Work order:
Only lines containing "relative" are wanted from the data below. Copy those lines.

= Beginning of Section =

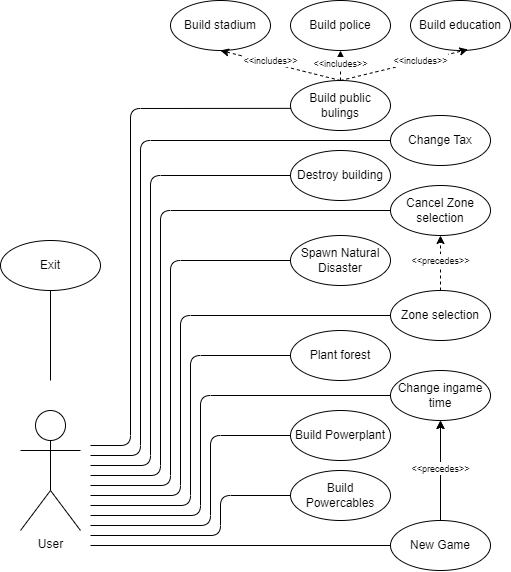
Above: Documentation/diagrams/usecase_diagram.png in K-Kristof-work/test (draw.io), before the change. Source tidied: cells renumbered, new cells last; positions are measured from the earlier drawing's top-left corner, leaving out a move shared by most shapes.
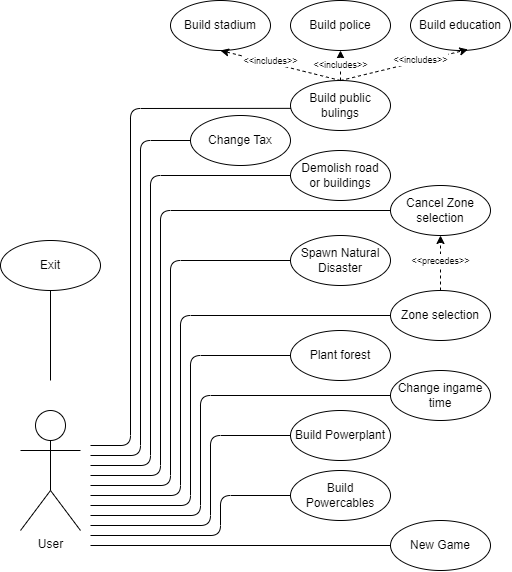
Above is the later version.

Commit message:
Update usecase diagram

Change to the diagram source:
```diff
@@ -5,9 +5,6 @@
     <mxCell id="2" value="User" style="shape=umlActor;verticalLabelPosition=bottom;verticalAlign=top;html=1;" parent="1" vertex="1">
       <mxGeometry x="20" y="410" width="60" height="120" as="geometry" />
     </mxCell>
-    <mxCell id="3" style="edgeStyle=orthogonalEdgeStyle;rounded=0;jettySize=auto;html=1;" parent="1" edge="1" source="4" target="7">
-      <mxGeometry relative="1" as="geometry" />
-    </mxCell>
     <mxCell id="4" value="New Game" style="ellipse;whiteSpace=wrap;html=1;" parent="1" vertex="1">
       <mxGeometry x="390" y="520" width="100" height="50" as="geometry" />
     </mxCell>
@@ -15,12 +12,12 @@
       <mxGeometry x="390" y="290" width="100" height="50" as="geometry" />
     </mxCell>
     <mxCell id="6" value="Change Tax" style="ellipse;whiteSpace=wrap;html=1;" parent="1" vertex="1">
-      <mxGeometry x="390" y="115" width="100" height="50" as="geometry" />
+      <mxGeometry x="190" y="115" width="100" height="50" as="geometry" />
     </mxCell>
     <mxCell id="7" value="Change ingame time" style="ellipse;whiteSpace=wrap;html=1;" parent="1" vertex="1">
       <mxGeometry x="390" y="370" width="100" height="50" as="geometry" />
     </mxCell>
-    <mxCell id="8" value="Destroy building" style="ellipse;whiteSpace=wrap;html=1;" parent="1" vertex="1">
+    <mxCell id="8" value="Demolish road&lt;br&gt;or buildings" style="ellipse;whiteSpace=wrap;html=1;" parent="1" vertex="1">
       <mxGeometry x="290" y="150" width="100" height="50" as="geometry" />
     </mxCell>
     <mxCell id="9" value="Build public bulings" style="ellipse;whiteSpace=wrap;html=1;" parent="1" vertex="1">
@@ -81,9 +78,6 @@
     <mxCell id="18" value="&lt;font style=&quot;font-size: 9px;&quot;&gt;&amp;lt;&amp;lt;precedes&amp;gt;&amp;gt;&lt;/font&gt;" style="endArrow=classic;dashed=1;html=1;rounded=0;exitX=0.5;exitY=0;exitDx=0;exitDy=0;entryX=0.5;entryY=1;entryDx=0;entryDy=0;startArrow=none;startFill=0;endFill=1;" parent="1" edge="1" source="5" target="10">
       <mxGeometry x="0.09" relative="1" as="geometry" />
     </mxCell>
-    <mxCell id="19" value="&lt;font style=&quot;font-size: 9px;&quot;&gt;&amp;lt;&amp;lt;precedes&amp;gt;&amp;gt;&lt;/font&gt;" style="endArrow=classic;dashed=1;html=1;rounded=0;entryX=0.5;entryY=1;entryDx=0;entryDy=0;startArrow=none;startFill=0;endFill=1;" parent="1" edge="1" source="4" target="7">
-      <mxGeometry x="0.05" relative="1" as="geometry" />
-    </mxCell>
     <mxCell id="20" style="endArrow=none;html=1;rounded=1;entryX=0;entryY=0.5;entryDx=0;entryDy=0;" parent="1" edge="1" target="6">
       <mxGeometry relative="1" as="geometry">
         <mxPoint x="90" y="455" as="sourcePoint" />
```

= End of Section =

Output below:
-      <mxGeometry relative="1" as="geometry" />
       <mxGeometry x="0.09" relative="1" as="geometry" />
-      <mxGeometry x="0.05" relative="1" as="geometry" />
       <mxGeometry relative="1" as="geometry">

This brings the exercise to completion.